What do I share from my poverty, my hunger; what can I offer of what little I have within myself to give.

Not a question but a statement.

An intent.

A prayer.

After I have come to my Lord’s table as an outsider, a beggar, a woman in blind and desperate need and have received the miracle that I longed for, hoped for, but never truly expected; what can I share of graces I have poorly received; what can I give; what bone from my own scant laid table can I let drop to the floor; what can I say that might change a heart, drive the hungry demons out of God’s broken, grieving, suffering people.

Lord, I desire in my poverty, to seek to do you will; to give out of what I have received seeking only to love as you have loved me. Amen.

Wednesday, September 2, 2009

Lifting to the Unknown

“LIFT up thine heart unto God with a meek stirring of love; and mean Himself, and none of His goods,” Cloud of Unknowing.

The Cloud of Unknowing is a classic of Christian mysticism. Written, it is supposed, in the later half of the 14th century by an unknown monastic, the work is one of guidance for those seeking spiritual counsel in contemplative prayer in late medieval monasticism. I’ve read it several times, always struggling with the author’s most basic meanings.

There’s been so much for so long: changes in healthcare, always, the order of the day; obligations ending and beginning; lots and lots of really, really hurting, broken people; good friends battling horrible illnesses and grieving sad, sad losses; sorrows and anxieties, uncertainties and unknowns each one reminding me….

I think I might be slowly, very slowly finely, prayerfully getting it.

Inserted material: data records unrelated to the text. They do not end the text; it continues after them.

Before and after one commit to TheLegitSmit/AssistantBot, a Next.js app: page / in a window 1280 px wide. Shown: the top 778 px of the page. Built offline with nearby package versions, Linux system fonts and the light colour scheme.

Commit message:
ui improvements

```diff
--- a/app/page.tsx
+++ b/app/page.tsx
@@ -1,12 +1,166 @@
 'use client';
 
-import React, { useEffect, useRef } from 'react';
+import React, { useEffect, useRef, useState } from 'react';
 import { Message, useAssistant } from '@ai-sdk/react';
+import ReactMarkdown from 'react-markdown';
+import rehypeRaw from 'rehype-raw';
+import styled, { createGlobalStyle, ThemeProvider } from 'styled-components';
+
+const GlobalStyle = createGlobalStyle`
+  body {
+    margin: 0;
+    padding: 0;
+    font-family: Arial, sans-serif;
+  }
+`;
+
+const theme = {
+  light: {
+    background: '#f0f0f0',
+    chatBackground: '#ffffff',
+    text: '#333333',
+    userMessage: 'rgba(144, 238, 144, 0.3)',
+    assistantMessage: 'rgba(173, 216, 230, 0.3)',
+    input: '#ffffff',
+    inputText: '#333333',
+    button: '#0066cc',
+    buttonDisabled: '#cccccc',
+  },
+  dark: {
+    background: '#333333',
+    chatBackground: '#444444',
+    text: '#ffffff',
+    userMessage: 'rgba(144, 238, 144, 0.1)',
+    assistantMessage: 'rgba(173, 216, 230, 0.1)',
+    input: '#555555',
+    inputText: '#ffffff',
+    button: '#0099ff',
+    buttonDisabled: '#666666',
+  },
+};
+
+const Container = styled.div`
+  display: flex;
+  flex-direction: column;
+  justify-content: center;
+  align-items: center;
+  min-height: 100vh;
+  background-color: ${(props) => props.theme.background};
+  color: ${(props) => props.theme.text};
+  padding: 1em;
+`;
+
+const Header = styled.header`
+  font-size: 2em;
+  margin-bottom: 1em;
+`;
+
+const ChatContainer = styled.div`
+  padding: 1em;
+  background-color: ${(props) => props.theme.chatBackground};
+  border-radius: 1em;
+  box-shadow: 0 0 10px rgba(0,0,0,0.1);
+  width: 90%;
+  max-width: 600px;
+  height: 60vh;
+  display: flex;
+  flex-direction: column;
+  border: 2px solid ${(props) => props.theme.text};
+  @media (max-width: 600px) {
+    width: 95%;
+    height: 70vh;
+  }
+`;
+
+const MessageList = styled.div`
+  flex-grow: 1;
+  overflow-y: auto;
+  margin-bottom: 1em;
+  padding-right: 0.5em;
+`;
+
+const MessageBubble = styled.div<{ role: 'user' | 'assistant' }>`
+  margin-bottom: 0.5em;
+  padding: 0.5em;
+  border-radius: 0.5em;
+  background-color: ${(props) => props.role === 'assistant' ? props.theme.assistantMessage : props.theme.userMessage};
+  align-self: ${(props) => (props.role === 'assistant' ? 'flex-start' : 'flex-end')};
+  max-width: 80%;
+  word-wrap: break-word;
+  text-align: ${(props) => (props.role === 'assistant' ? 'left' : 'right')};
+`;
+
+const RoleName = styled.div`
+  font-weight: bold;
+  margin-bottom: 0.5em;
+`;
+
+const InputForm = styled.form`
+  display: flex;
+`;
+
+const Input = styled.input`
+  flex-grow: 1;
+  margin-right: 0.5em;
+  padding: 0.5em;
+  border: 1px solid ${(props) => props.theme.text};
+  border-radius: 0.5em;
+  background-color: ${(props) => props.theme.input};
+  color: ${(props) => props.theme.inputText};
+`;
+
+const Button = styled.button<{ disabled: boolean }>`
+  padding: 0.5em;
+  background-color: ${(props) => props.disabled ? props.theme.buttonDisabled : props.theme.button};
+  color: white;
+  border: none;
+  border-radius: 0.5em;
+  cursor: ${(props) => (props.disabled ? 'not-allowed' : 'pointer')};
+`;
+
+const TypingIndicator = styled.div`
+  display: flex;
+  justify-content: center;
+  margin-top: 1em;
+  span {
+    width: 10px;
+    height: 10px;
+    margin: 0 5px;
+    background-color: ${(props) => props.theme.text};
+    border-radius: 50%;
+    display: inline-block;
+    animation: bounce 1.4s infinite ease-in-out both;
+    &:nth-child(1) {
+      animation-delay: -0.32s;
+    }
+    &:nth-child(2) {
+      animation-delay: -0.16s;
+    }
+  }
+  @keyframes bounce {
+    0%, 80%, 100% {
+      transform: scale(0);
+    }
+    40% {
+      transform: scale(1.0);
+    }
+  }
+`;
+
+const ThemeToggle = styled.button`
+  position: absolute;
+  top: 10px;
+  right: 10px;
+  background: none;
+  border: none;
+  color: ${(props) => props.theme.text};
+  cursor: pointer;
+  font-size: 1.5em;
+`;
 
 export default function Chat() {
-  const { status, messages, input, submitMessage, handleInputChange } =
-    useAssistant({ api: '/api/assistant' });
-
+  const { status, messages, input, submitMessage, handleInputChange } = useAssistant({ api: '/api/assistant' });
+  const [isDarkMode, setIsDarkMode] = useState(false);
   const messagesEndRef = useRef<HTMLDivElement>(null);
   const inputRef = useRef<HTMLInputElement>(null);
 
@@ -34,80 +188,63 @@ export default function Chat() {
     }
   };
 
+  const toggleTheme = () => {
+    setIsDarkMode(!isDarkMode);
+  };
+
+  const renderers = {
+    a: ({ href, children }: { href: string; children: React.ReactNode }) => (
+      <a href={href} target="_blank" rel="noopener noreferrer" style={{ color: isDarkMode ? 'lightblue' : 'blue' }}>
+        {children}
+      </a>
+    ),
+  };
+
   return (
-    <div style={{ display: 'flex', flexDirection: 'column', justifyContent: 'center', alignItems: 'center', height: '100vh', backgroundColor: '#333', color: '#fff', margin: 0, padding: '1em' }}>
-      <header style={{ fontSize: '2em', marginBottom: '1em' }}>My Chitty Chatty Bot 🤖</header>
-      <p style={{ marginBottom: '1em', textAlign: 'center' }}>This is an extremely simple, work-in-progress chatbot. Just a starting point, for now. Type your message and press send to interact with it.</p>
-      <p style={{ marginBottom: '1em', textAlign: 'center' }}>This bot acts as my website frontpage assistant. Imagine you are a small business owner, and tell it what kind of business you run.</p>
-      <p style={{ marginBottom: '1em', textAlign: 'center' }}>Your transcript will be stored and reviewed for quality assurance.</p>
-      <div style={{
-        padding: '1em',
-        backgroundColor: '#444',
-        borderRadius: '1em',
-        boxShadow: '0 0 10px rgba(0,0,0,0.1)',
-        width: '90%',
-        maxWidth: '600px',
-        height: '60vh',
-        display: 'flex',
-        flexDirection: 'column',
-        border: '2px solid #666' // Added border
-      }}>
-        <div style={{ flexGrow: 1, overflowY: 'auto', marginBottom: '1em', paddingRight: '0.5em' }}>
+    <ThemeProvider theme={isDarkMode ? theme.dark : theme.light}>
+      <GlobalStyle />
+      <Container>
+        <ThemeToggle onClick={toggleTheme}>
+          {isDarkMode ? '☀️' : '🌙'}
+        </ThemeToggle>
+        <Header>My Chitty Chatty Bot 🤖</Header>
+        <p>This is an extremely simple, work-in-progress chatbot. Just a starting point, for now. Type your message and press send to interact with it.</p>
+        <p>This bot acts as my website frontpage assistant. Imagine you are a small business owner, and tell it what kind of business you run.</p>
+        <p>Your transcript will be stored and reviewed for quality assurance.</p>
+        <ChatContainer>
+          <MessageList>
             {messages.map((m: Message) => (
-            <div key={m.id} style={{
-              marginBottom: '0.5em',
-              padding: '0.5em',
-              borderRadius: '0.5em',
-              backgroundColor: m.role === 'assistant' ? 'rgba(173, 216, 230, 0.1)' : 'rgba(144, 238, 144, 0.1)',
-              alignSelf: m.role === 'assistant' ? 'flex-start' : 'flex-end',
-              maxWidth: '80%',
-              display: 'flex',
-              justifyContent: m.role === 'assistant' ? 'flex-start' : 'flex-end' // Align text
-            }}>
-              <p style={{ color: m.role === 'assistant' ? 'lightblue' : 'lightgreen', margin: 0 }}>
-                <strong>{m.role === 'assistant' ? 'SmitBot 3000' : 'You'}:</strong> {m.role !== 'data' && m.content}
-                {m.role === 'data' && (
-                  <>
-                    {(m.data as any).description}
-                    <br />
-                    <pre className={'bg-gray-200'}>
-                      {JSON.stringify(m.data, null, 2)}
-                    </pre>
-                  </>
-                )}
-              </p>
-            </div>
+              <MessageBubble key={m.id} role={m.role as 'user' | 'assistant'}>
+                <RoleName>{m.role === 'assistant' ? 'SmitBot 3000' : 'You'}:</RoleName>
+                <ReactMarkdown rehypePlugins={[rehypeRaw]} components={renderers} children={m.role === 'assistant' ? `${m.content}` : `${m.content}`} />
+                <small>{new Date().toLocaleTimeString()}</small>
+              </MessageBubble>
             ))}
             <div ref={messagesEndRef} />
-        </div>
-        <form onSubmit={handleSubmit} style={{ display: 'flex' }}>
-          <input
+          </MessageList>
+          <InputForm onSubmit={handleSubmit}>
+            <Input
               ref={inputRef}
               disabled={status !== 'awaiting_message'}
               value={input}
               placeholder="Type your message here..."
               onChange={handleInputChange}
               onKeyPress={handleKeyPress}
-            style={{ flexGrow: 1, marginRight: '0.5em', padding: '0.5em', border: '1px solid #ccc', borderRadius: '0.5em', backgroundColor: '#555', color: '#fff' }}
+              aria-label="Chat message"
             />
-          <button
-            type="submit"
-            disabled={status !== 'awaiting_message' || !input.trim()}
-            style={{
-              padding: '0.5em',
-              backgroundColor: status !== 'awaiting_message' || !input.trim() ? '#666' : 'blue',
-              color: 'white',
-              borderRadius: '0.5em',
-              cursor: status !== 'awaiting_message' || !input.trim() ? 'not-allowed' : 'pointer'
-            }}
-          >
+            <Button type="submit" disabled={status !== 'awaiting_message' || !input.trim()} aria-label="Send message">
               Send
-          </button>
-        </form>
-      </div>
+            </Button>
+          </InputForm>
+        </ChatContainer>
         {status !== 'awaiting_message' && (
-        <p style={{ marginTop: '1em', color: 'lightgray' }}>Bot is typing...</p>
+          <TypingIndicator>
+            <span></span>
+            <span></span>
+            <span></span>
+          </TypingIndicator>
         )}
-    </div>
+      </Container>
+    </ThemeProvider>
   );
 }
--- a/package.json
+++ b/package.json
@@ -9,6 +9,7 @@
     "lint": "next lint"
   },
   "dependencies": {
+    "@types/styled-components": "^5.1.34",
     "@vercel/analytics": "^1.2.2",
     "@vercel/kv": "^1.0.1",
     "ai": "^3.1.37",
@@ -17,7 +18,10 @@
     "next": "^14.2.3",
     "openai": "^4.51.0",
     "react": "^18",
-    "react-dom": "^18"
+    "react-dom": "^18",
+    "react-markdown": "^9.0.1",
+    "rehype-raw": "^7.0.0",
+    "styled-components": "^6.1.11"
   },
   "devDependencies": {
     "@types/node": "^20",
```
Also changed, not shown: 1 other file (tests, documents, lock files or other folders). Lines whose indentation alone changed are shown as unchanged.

I know nothing.

I’m getting OK with that.

Better, I’m finding the notion peace provoking, meekly stirring in my heart love. Love for God and not for the gifts or things of God, all of which are transitory. Not for the suffering and grief which can provoke either righteous anger with or deepest longing for God.

No, I find my heart in silent prayer lifting meekly in love for God alone. Amen.

Tuesday, September 1, 2009

Late Summer Prayer

A fall breeze
leaves blowing across
the gravel
~ lao xian

May we offer in prayer this week
late summer’s gifts. May we open
our hearts there to the blessings
of what has been, seek the hope
of what will come and entrust the
living of our days to the coming
Breeze of Fall.